A resilient supply chain is defined by its ability to resist incidents and events at a micro or macro level. These risks can range from white swan events like the pandemic, war, national regulations, and technological advances to operational supply chain disturbances and even rapidly changing consumer behaviors. All investments to make supply chains resilient have gone into automating supply chain processes and gaining visibility. The focus thus has been to adapt supply chain processes to business needs and seamlessly connect workflows while gaining visibility with real-time insights on the data generated from these automated workflows. This data is used to do supply chain risk analysis.

This approach ignores one of the greatest dangers to supply chain resilience. Modern supply chains are complex entities spanning continents and multiple national borders and one of the biggest and most consistent risks that emerge in supply chains is with your supplier’s supplier or your supplier’s supplier’s supplier. This risk is real, and its repercussion to the business and brand are potent, however modern supply chains in most industries simply do not have the data to make risk assessments at such lower tiers. Compliance and risk owners simply are not oriented to look at this and their governance ignores this angle.
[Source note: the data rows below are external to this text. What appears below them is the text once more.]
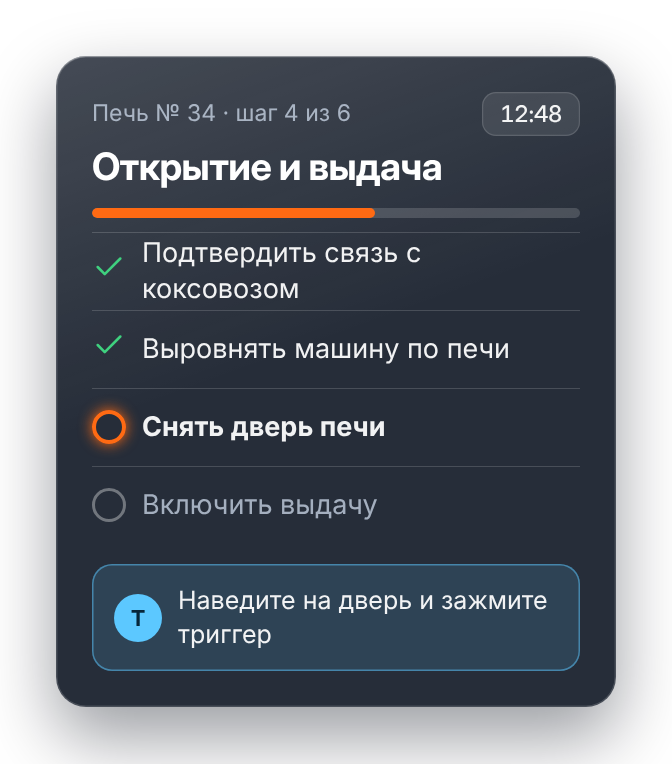
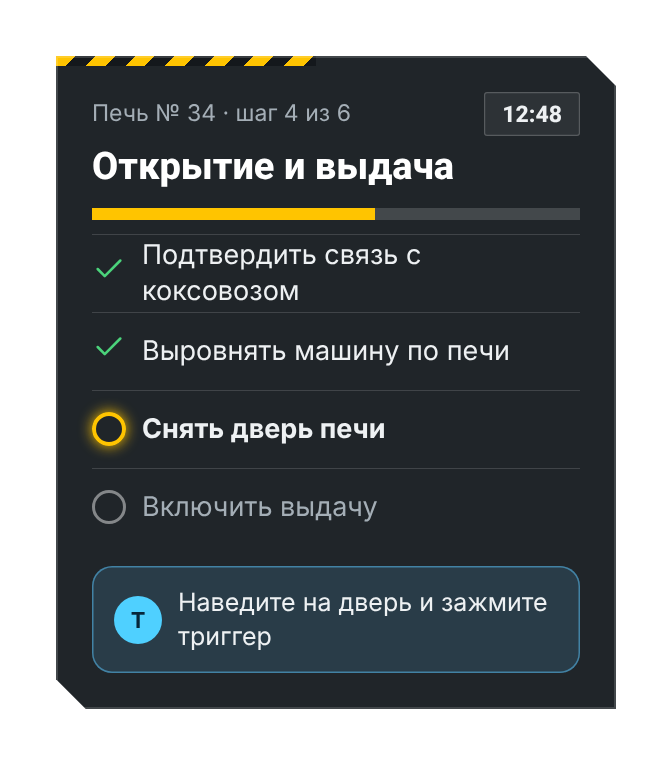
Основной стиль — «Промышленный HUD» (полоски); остальные в variants/
Claude-Session: https://claude.ai/code/session_01HhUDTXRptXNLuojn7Me25T

diff --git a/screens/02-module.html b/screens/02-module.html
@@ -1,9 +1,9 @@
 <!doctype html>
-<html lang="ru"><head><meta charset="utf-8"><title>Модуль</title><link rel="stylesheet" href="../design/window.css"></head>
+<html lang="ru"><head><meta charset="utf-8"><title>Модуль</title><link rel="stylesheet" href="../design/window.css"><link rel="stylesheet" href="../design/themes/industrial.css"></head>
 <body><div class="stage"><div class="panel row" style="width:1560px;padding:50px 56px;gap:56px;align-items:stretch">
 <div style="flex:1"><div class="logo"><img src="../assets/logo/nlmk.svg" alt="НЛМК" onerror="this.replaceWith(Object.assign(document.createElement('span'),{className:'ph',textContent:'НЛМК'}))"></div><div class="s" style="margin-top:26px">Модуль 1 из 3</div><div class="h1" style="margin-top:8px;font-size:62px">Выдача кокса</div>
 <div class="t" style="margin-top:18px;color:var(--mute)">Вы управляете коксовыталкивателем: готовите машину, согласуете выдачу с коксовозом и закрываете печь.</div>
-<div style="margin-top:26px"><div class="row" style="gap:22px;height:78px;border-top:1.5px solid var(--line)"><div class="row" style="flex:none;width:46px;height:46px;border-radius:50%;justify-content:center;background:var(--ok);color:#06281a"><svg width="28" height="28" viewBox="0 0 24 24" fill="none" stroke="currentColor" stroke-width="1.8" stroke-linecap="round" stroke-linejoin="round"><path d="M4 12l5 5L20 6"/></svg></div><div class="t sp">Проверка допуска и СИЗ</div><div class="s">3 мин</div></div><div class="row" style="gap:22px;height:78px;border-top:1.5px solid var(--line)"><div class="row" style="flex:none;width:46px;height:46px;border-radius:50%;justify-content:center;background:var(--ok);color:#06281a"><svg width="28" height="28" viewBox="0 0 24 24" fill="none" stroke="currentColor" stroke-width="1.8" stroke-linecap="round" stroke-linejoin="round"><path d="M4 12l5 5L20 6"/></svg></div><div class="t sp">Осмотр коксовыталкивателя</div><div class="s">6 мин</div></div><div class="row" style="gap:22px;height:78px;border-top:1.5px solid var(--line)"><div class="row" style="flex:none;width:46px;height:46px;border-radius:50%;justify-content:center;box-shadow:inset 0 0 0 2.5px rgba(255,255,255,.4)"><span class="num" style="font-size:24px">3</span></div><div class="t sp">Связь с машинистом коксовоза</div><div class="s">4 мин</div></div><div class="row" style="gap:22px;height:78px;border-top:1.5px solid var(--line)"><div class="row" style="flex:none;width:46px;height:46px;border-radius:50%;justify-content:center;box-shadow:inset 0 0 0 2.5px rgba(255,255,255,.4)"><span class="num" style="font-size:24px">4</span></div><div class="t sp">Открытие и выдача печи</div><div class="s">15 мин</div></div><div class="row" style="gap:22px;height:78px;border-top:1.5px solid var(--line)"><div class="row" style="flex:none;width:46px;height:46px;border-radius:50%;justify-content:center;box-shadow:inset 0 0 0 2.5px rgba(255,255,255,.4)"><span class="num" style="font-size:24px">5</span></div><div class="t sp">Закрытие двери, уборка проёма</div><div class="s">7 мин</div></div><div class="row" style="gap:22px;height:78px;border-top:1.5px solid var(--line)"><div class="row" style="flex:none;width:46px;height:46px;border-radius:50%;justify-content:center;box-shadow:inset 0 0 0 2.5px rgba(255,255,255,.4)"><span class="num" style="font-size:24px">6</span></div><div class="t sp">Разбор ошибок</div><div class="s">5 мин</div></div></div></div>
+<div style="margin-top:26px"><div class="row" style="gap:22px;height:78px;border-top:1.5px solid var(--line)"><div class="row" style="flex:none;width:46px;height:46px;border-radius:50%;justify-content:center;background:var(--ok);color:#06281a"><svg width="28" height="28" viewBox="0 0 24 24" fill="none" stroke="currentColor" stroke-width="1.8" stroke-linecap="round" stroke-linejoin="round"><path d="M4 12l5 5L20 6"/></svg></div><div class="t sp">Проверка допуска и СИЗ</div><div class="s">3 мин</div></div><div class="row" style="gap:22px;height:78px;border-top:1.5px solid var(--line)"><div class="row" style="flex:none;width:46px;height:46px;border-radius:50%;justify-content:center;background:var(--ok);color:#06281a"><svg width="28" height="28" viewBox="0 0 24 24" fill="none" stroke="currentColor" stroke-width="1.8" stroke-linecap="round" stroke-linejoin="round"><path d="M4 12l5 5L20 6"/></svg></div><div class="t sp">Осмотр коксовыталкивателя</div><div class="s">6 мин</div></div><div class="row" style="gap:22px;height:78px;border-top:1.5px solid var(--line)"><div class="row" style="flex:none;width:46px;height:46px;border-radius:50%;justify-content:center;box-shadow:inset 0 0 0 2.5px var(--ring)"><span class="num" style="font-size:24px">3</span></div><div class="t sp">Связь с машинистом коксовоза</div><div class="s">4 мин</div></div><div class="row" style="gap:22px;height:78px;border-top:1.5px solid var(--line)"><div class="row" style="flex:none;width:46px;height:46px;border-radius:50%;justify-content:center;box-shadow:inset 0 0 0 2.5px var(--ring)"><span class="num" style="font-size:24px">4</span></div><div class="t sp">Открытие и выдача печи</div><div class="s">15 мин</div></div><div class="row" style="gap:22px;height:78px;border-top:1.5px solid var(--line)"><div class="row" style="flex:none;width:46px;height:46px;border-radius:50%;justify-content:center;box-shadow:inset 0 0 0 2.5px var(--ring)"><span class="num" style="font-size:24px">5</span></div><div class="t sp">Закрытие двери, уборка проёма</div><div class="s">7 мин</div></div><div class="row" style="gap:22px;height:78px;border-top:1.5px solid var(--line)"><div class="row" style="flex:none;width:46px;height:46px;border-radius:50%;justify-content:center;box-shadow:inset 0 0 0 2.5px var(--ring)"><span class="num" style="font-size:24px">6</span></div><div class="t sp">Разбор ошибок</div><div class="s">5 мин</div></div></div></div>
 <div style="width:460px;display:flex;flex-direction:column"><div class="h2">Режим</div>
 <div class="card sel" style="margin-top:24px;padding:26px 28px"><div class="h3">Обучение</div><div class="s" style="margin-top:8px">Подсказки на объектах, ошибки можно исправить</div></div>
 <div class="card" style="margin-top:18px;padding:26px 28px"><div class="h3">Экзамен</div><div class="s" style="margin-top:8px">Без подсказок, ошибка снимает баллы</div></div>

diff --git a/screens/04-alarm.html b/screens/04-alarm.html
@@ -1,10 +1,10 @@
 <!doctype html>
-<html lang="ru"><head><meta charset="utf-8"><title>Тревога</title><link rel="stylesheet" href="../design/window.css"></head>
+<html lang="ru"><head><meta charset="utf-8"><title>Тревога</title><link rel="stylesheet" href="../design/window.css"><link rel="stylesheet" href="../design/themes/industrial.css"></head>
 <body><div class="stage"><div class="panel alert" style="width:1020px;padding:50px 58px">
 <div class="row" style="gap:30px"><div class="row" style="flex:none;width:112px;height:112px;border-radius:28px;background:var(--bad);color:#fff;justify-content:center;box-shadow:0 0 40px rgba(255,81,72,.7)"><svg width="72" height="72" viewBox="0 0 24 24" fill="none" stroke="currentColor" stroke-width="1.8" stroke-linecap="round" stroke-linejoin="round"><path d="M12 3l10 18H2zM12 10v5M12 18v1"/></svg></div>
-<div><div class="s" style="color:#ffd3ce">Газоанализатор</div><div class="h1" style="font-size:60px;margin-top:6px;white-space:nowrap">Превышен предел СО</div></div></div>
-<div class="row" style="align-items:baseline;gap:20px;margin-top:34px"><div class="num" style="font-size:160px;line-height:1;color:#fff;text-shadow:0 0 44px rgba(255,70,50,.9)">46</div><div class="h2">ppm — допустимо до 20</div></div>
+<div><div class="s" style="color:var(--alarm-sub)">Газоанализатор</div><div class="h1" style="font-size:60px;margin-top:6px;white-space:nowrap">Превышен предел СО</div></div></div>
+<div class="row" style="align-items:baseline;gap:20px;margin-top:34px"><div class="num" style="font-size:160px;line-height:1;color:var(--alarm-num);text-shadow:var(--alarm-glow)">46</div><div class="h2">ppm — допустимо до 20</div></div>
 <div class="bar" style="margin-top:16px;height:16px"><i style="width:76%;background:linear-gradient(90deg,var(--warn),var(--bad))"></i></div>
 <div class="t" style="margin-top:30px">Прекратите работу и выйдите из зоны. Двигайтесь против ветра к сборному пункту.</div>
-<div class="row t" style="gap:12px;margin-top:18px;color:#ffe9a8"><svg width="32" height="32" viewBox="0 0 24 24" fill="none" stroke="currentColor" stroke-width="1.8" stroke-linecap="round" stroke-linejoin="round"><path d="M13 4a1.5 1.5 0 1 0 0 .1M9 21l3-7-3-3 2-4 4 3 3 1M12 14l4 7"/></svg>Сборный пункт: 62 м, на север</div>
+<div class="row t" style="gap:12px;margin-top:18px;color:var(--alarm-hint)"><svg width="32" height="32" viewBox="0 0 24 24" fill="none" stroke="currentColor" stroke-width="1.8" stroke-linecap="round" stroke-linejoin="round"><path d="M13 4a1.5 1.5 0 1 0 0 .1M9 21l3-7-3-3 2-4 4 3 3 1M12 14l4 7"/></svg>Сборный пункт: 62 м, на север</div>
 <div class="row" style="gap:20px;margin-top:30px"><div class="btn bad">Эвакуация к пункту</div><div class="btn">Надеть самоспасатель</div></div></div></div></body></html>

diff --git a/screens/03-task.html b/screens/03-task.html
@@ -1,5 +1,5 @@
 <!doctype html>
-<html lang="ru"><head><meta charset="utf-8"><title>Задание</title><link rel="stylesheet" href="../design/window.css"></head>
+<html lang="ru"><head><meta charset="utf-8"><title>Задание</title><link rel="stylesheet" href="../design/window.css"><link rel="stylesheet" href="../design/themes/industrial.css"></head>
 <body><div class="stage"><div class="panel" style="width:560px;padding:36px">
 <div class="row"><div class="s">Печь № 34 · шаг 4 из 6</div><div class="sp"></div><div class="chip num">12:48</div></div>
 <div class="h2" style="margin-top:10px">Открытие и выдача</div><div class="bar" style="margin-top:20px"><i style="width:58%;background:var(--heat)"></i></div>
@@ -7,5 +7,5 @@
 <div class="row" style="gap:16px;height:78px;border-top:1.5px solid var(--line)"><span style="color:var(--ok)"><svg width="34" height="34" viewBox="0 0 24 24" fill="none" stroke="currentColor" stroke-width="1.8" stroke-linecap="round" stroke-linejoin="round"><path d="M4 12l5 5L20 6"/></svg></span><span>Подтвердить связь с коксовозом</span></div>
 <div class="row" style="gap:16px;height:78px;border-top:1.5px solid var(--line)"><span style="color:var(--ok)"><svg width="34" height="34" viewBox="0 0 24 24" fill="none" stroke="currentColor" stroke-width="1.8" stroke-linecap="round" stroke-linejoin="round"><path d="M4 12l5 5L20 6"/></svg></span><span>Выровнять машину по печи</span></div>
 <div class="row" style="gap:16px;height:78px;border-top:1.5px solid var(--line)"><div style="flex:none;width:34px;height:34px;border-radius:50%;border:4px solid var(--heat);box-shadow:0 0 14px var(--heat)"></div><b>Снять дверь печи</b></div>
-<div class="row" style="gap:16px;height:78px;border-top:1.5px solid var(--line);color:var(--mute)"><div style="flex:none;width:34px;height:34px;border-radius:50%;border:3px solid rgba(255,255,255,.35)"></div><span>Включить выдачу</span></div></div>
+<div class="row" style="gap:16px;height:78px;border-top:1.5px solid var(--line);color:var(--mute)"><div style="flex:none;width:34px;height:34px;border-radius:50%;border:3px solid var(--ring)"></div><span>Включить выдачу</span></div></div>
 <div class="row" style="gap:16px;margin-top:20px;padding:20px 22px;border-radius:20px;background:rgba(92,200,255,.14);box-shadow:inset 0 0 0 1.5px rgba(92,200,255,.5)"><div class="row" style="flex:none;width:48px;height:48px;border-radius:50%;background:var(--ray);color:#06263a;justify-content:center;font-weight:700;font-size:22px">Т</div><span class="t" style="font-size:25px">Наведите на дверь и зажмите триггер</span></div></div></div></body></html>

diff --git a/design/themes/industrial.css b/design/themes/industrial.css
@@ -12,11 +12,12 @@
 .panel.alert{background:rgba(44,10,10,.96)}
 .panel.alert::before{background:repeating-linear-gradient(135deg,#FF4B3E 0 14px,#14181c 14px 28px)}
 .stage{padding:56px}
-.card{background:rgba(255,255,255,.05);border-radius:0;box-shadow:inset 0 0 0 2px rgba(255,255,255,.14);clip-path:polygon(0 0,calc(100% - 20px) 0,100% 20px,100% 100%,0 100%)}
+.card{background:rgba(255,255,255,.05);border-radius:0;box-shadow:inset 0 0 0 2px rgba(255,255,255,.14)}
 .card.sel{box-shadow:inset 0 0 0 4px var(--heat)}
 .cover{background:repeating-linear-gradient(135deg,rgba(255,196,0,.10) 0 16px,rgba(255,196,0,0) 16px 32px),linear-gradient(170deg,#262d34,#171c21);color:#FFC400}
 .cover svg{filter:none}
-.btn{border-radius:0;background:transparent;box-shadow:inset 0 0 0 2.5px rgba(255,255,255,.5);font-weight:800;font-family:'Roboto';font-variation-settings:'wdth' 85;font-size:30px;clip-path:polygon(0 0,calc(100% - 16px) 0,100% 16px,100% 100%,16px 100%,0 calc(100% - 16px))}
+.btn{border-radius:0;background:transparent;box-shadow:inset 0 0 0 2.5px rgba(255,255,255,.5);font-weight:800;font-family:'Roboto';font-variation-settings:'wdth' 85;font-size:30px}
+.btn.heat,.btn.bad{clip-path:polygon(0 0,calc(100% - 16px) 0,100% 16px,100% 100%,16px 100%,0 calc(100% - 16px))}
 .btn.heat{background:#FFC400;color:#14181c;box-shadow:none}
 .btn.bad{background:#FF4B3E;color:#fff;box-shadow:none}
 .chip{border-radius:3px;box-shadow:inset 0 0 0 1.2px rgba(255,255,255,.2);background:rgba(255,255,255,.06)}

diff --git a/variants/graphite/01-lobby.html b/variants/graphite/01-lobby.html
@@ -1,5 +1,5 @@
 <!doctype html>
-<html lang="ru"><head><meta charset="utf-8"><title>Лобби</title><link rel="stylesheet" href="../../design/window.css"><link rel="stylesheet" href="../../design/themes/industrial.css"></head>
+<html lang="ru"><head><meta charset="utf-8"><title>Лобби</title><link rel="stylesheet" href="../../design/window.css"><link rel="stylesheet" href="../../design/themes/graphite.css"></head>
 <body><div class="stage"><div class="panel" style="width:1400px;padding:48px 52px">
 <div class="row"><div><div class="logo"><img src="../../assets/logo/nlmk.svg" alt="НЛМК" onerror="this.replaceWith(Object.assign(document.createElement('span'),{className:'ph',textContent:'НЛМК'}))"></div><div class="h1" style="margin-top:22px">Коксовый цех</div><div class="s" style="margin-top:10px">VR-тренажёр · обучение безопасной работе на коксовой батарее</div></div><div class="sp"></div>
 <div style="text-align:right"><div class="chip"><span class="dot"></span>Шлем и контроллеры подключены</div><div class="s" style="margin-top:16px">Допуск действует до 14 декабря</div><div class="s">Пройдено 7 из 12 модулей</div></div></div>

diff --git a/screens/01-lobby.html b/screens/01-lobby.html
@@ -1,5 +1,5 @@
 <!doctype html>
-<html lang="ru"><head><meta charset="utf-8"><title>Лобби</title><link rel="stylesheet" href="../design/window.css"></head>
+<html lang="ru"><head><meta charset="utf-8"><title>Лобби</title><link rel="stylesheet" href="../design/window.css"><link rel="stylesheet" href="../design/themes/industrial.css"></head>
 <body><div class="stage"><div class="panel" style="width:1400px;padding:48px 52px">
 <div class="row"><div><div class="logo"><img src="../assets/logo/nlmk.svg" alt="НЛМК" onerror="this.replaceWith(Object.assign(document.createElement('span'),{className:'ph',textContent:'НЛМК'}))"></div><div class="h1" style="margin-top:22px">Коксовый цех</div><div class="s" style="margin-top:10px">VR-тренажёр · обучение безопасной работе на коксовой батарее</div></div><div class="sp"></div>
 <div style="text-align:right"><div class="chip"><span class="dot"></span>Шлем и контроллеры подключены</div><div class="s" style="margin-top:16px">Допуск действует до 14 декабря</div><div class="s">Пройдено 7 из 12 модулей</div></div></div>

diff --git a/variants/graphite/02-module.html b/variants/graphite/02-module.html
@@ -1,5 +1,5 @@
 <!doctype html>
-<html lang="ru"><head><meta charset="utf-8"><title>Модуль</title><link rel="stylesheet" href="../../design/window.css"><link rel="stylesheet" href="../../design/themes/industrial.css"></head>
+<html lang="ru"><head><meta charset="utf-8"><title>Модуль</title><link rel="stylesheet" href="../../design/window.css"><link rel="stylesheet" href="../../design/themes/graphite.css"></head>
 <body><div class="stage"><div class="panel row" style="width:1560px;padding:50px 56px;gap:56px;align-items:stretch">
 <div style="flex:1"><div class="logo"><img src="../../assets/logo/nlmk.svg" alt="НЛМК" onerror="this.replaceWith(Object.assign(document.createElement('span'),{className:'ph',textContent:'НЛМК'}))"></div><div class="s" style="margin-top:26px">Модуль 1 из 3</div><div class="h1" style="margin-top:8px;font-size:62px">Выдача кокса</div>
 <div class="t" style="margin-top:18px;color:var(--mute)">Вы управляете коксовыталкивателем: готовите машину, согласуете выдачу с коксовозом и закрываете печь.</div>

diff --git a/variants/graphite/04-alarm.html b/variants/graphite/04-alarm.html
@@ -1,5 +1,5 @@
 <!doctype html>
-<html lang="ru"><head><meta charset="utf-8"><title>Тревога</title><link rel="stylesheet" href="../../design/window.css"><link rel="stylesheet" href="../../design/themes/industrial.css"></head>
+<html lang="ru"><head><meta charset="utf-8"><title>Тревога</title><link rel="stylesheet" href="../../design/window.css"><link rel="stylesheet" href="../../design/themes/graphite.css"></head>
 <body><div class="stage"><div class="panel alert" style="width:1020px;padding:50px 58px">
 <div class="row" style="gap:30px"><div class="row" style="flex:none;width:112px;height:112px;border-radius:28px;background:var(--bad);color:#fff;justify-content:center;box-shadow:0 0 40px rgba(255,81,72,.7)"><svg width="72" height="72" viewBox="0 0 24 24" fill="none" stroke="currentColor" stroke-width="1.8" stroke-linecap="round" stroke-linejoin="round"><path d="M12 3l10 18H2zM12 10v5M12 18v1"/></svg></div>
 <div><div class="s" style="color:var(--alarm-sub)">Газоанализатор</div><div class="h1" style="font-size:60px;margin-top:6px;white-space:nowrap">Превышен предел СО</div></div></div>

diff --git a/variants/graphite/05-results.html b/variants/graphite/05-results.html
@@ -1,5 +1,5 @@
 <!doctype html>
-<html lang="ru"><head><meta charset="utf-8"><title>Итоги</title><link rel="stylesheet" href="../../design/window.css"><link rel="stylesheet" href="../../design/themes/industrial.css"></head>
+<html lang="ru"><head><meta charset="utf-8"><title>Итоги</title><link rel="stylesheet" href="../../design/window.css"><link rel="stylesheet" href="../../design/themes/graphite.css"></head>
 <body><div class="stage"><div class="panel row" style="width:1560px;padding:56px 64px;gap:80px;align-items:stretch">
 <div style="width:520px"><div class="logo"><img src="../../assets/logo/nlmk.svg" alt="НЛМК" onerror="this.replaceWith(Object.assign(document.createElement('span'),{className:'ph',textContent:'НЛМК'}))"></div><div class="s" style="margin-top:30px">Выдача кокса · режим «Обучение»</div>
 <div class="row" style="align-items:flex-start"><div class="num" style="font-size:220px;line-height:1;color:var(--ok);margin-top:6px">85</div><div class="num" style="font-size:90px;color:var(--ok);margin-top:30px">%</div></div>

diff --git a/screens/05-results.html b/screens/05-results.html
@@ -1,5 +1,5 @@
 <!doctype html>
-<html lang="ru"><head><meta charset="utf-8"><title>Итоги</title><link rel="stylesheet" href="../design/window.css"></head>
+<html lang="ru"><head><meta charset="utf-8"><title>Итоги</title><link rel="stylesheet" href="../design/window.css"><link rel="stylesheet" href="../design/themes/industrial.css"></head>
 <body><div class="stage"><div class="panel row" style="width:1560px;padding:56px 64px;gap:80px;align-items:stretch">
 <div style="width:520px"><div class="logo"><img src="../assets/logo/nlmk.svg" alt="НЛМК" onerror="this.replaceWith(Object.assign(document.createElement('span'),{className:'ph',textContent:'НЛМК'}))"></div><div class="s" style="margin-top:30px">Выдача кокса · режим «Обучение»</div>
 <div class="row" style="align-items:flex-start"><div class="num" style="font-size:220px;line-height:1;color:var(--ok);margin-top:6px">85</div><div class="num" style="font-size:90px;color:var(--ok);margin-top:30px">%</div></div>

diff --git a/variants/graphite/03-task.html b/variants/graphite/03-task.html
@@ -1,5 +1,5 @@
 <!doctype html>
-<html lang="ru"><head><meta charset="utf-8"><title>Задание</title><link rel="stylesheet" href="../../design/window.css"><link rel="stylesheet" href="../../design/themes/industrial.css"></head>
+<html lang="ru"><head><meta charset="utf-8"><title>Задание</title><link rel="stylesheet" href="../../design/window.css"><link rel="stylesheet" href="../../design/themes/graphite.css"></head>
 <body><div class="stage"><div class="panel" style="width:560px;padding:36px">
 <div class="row"><div class="s">Печь № 34 · шаг 4 из 6</div><div class="sp"></div><div class="chip num">12:48</div></div>
 <div class="h2" style="margin-top:10px">Открытие и выдача</div><div class="bar" style="margin-top:20px"><i style="width:58%;background:var(--heat)"></i></div>

diff --git a/design/themes/graphite.css b/design/themes/graphite.css
@@ -1,0 +1,1 @@
+/* Вариант A — «Графитовое стекло»: значения по умолчанию из tokens.css/ui.css, переопределений нет */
Even if risk and compliance owners at large multinationals and companies with supply chains across borders started to look at this risk vector they would run into serious headwinds. These suppliers can run into hundreds or thousands or even tens of thousands for large companies. A three-sixty-degree in-depth assessment of these suppliers would require amalgamating a lot of different data sets with varying levels of data integrity and access at a large scale.

All of this comes at a time when the US Government has become very aggressive on supplier risk. The US Department of the Treasury’s Office of Foreign Asset Control (OFAC) administers and enforces most economic and trade sanctions on supply chain related violations. What is critical to understand is that OFAC’s civil enforcement of US sanctions laws and regulations are enforced on a “strict liability” basis. Strict liability exists when a company is liable for committing an action, regardless of the company’s intent or ignorance of consequence when committing the action. This means that OFAC does not need to prove fault or intent to enter an enforcement action and issue a civil penalty. These penalties have increased manifold recently pushing past the billion-dollar mark in 2019. While this number has gone down due to Covid disruption there is little doubt a new more aggressive stance related to monetary penalties is now a standard baseline for OFAC and other agencies involved with sanctions.

Companies that are trying to address this vulnerability are struggling. How much do you do on your own? How much do you rely on a third party and tools that are not specifically made to address this issue? Which data can you use? Which secondary third data can you buy? Which third-party data can you overlay? How do you ensure the integrity of these? How do you ensure data governance, so you have the latest data on legal relationships of owners and companies, and that the family tree of companies and directors is fully up to date? There is a lot of uncertainty on how to proceed.

Companies that have found success in this area have a commonality of decisions and initiatives and companies looking to emulate them would do well to study these:

Multi-tier audit checklist: What do you need to know? What do you know about that? What don’t you know about that? These three questions are key to understanding your current risk profile, but if you do not do an exercise to identify these you will never get the checklist you need to pursue the right data.

Supplier collaboration: Companies that know what data to look for then move to the next step of formally going to all their suppliers and asking for data. There is a lot of incentive to do this. Aside from mitigating supplier risk, this greater data comes in incredibly handy during a supply chain crisis giving you greater visibility into your suppliers and enabling you to make better business decisions faster.

Specialized tools: Increasingly tools that have access to large business databases related to credit and/ or financial capability can take that data and translate it into risk models. They can also visualize inter-company connections and map executive relationships and tally them to blacklists maintained by OFAC and other government agencies. These tools will be a critical part of mitigating supply chain risks from tier 3 and 4 suppliers.

The new reality of your supplier’s supplier being a grave risk to supply chain resilience is here to stay. Companies need to address this vulnerability head-on by changing some fundamental assumptions about their risk models, gathering new primary data, collaborating closely with their suppliers, and relying on “smart” tools.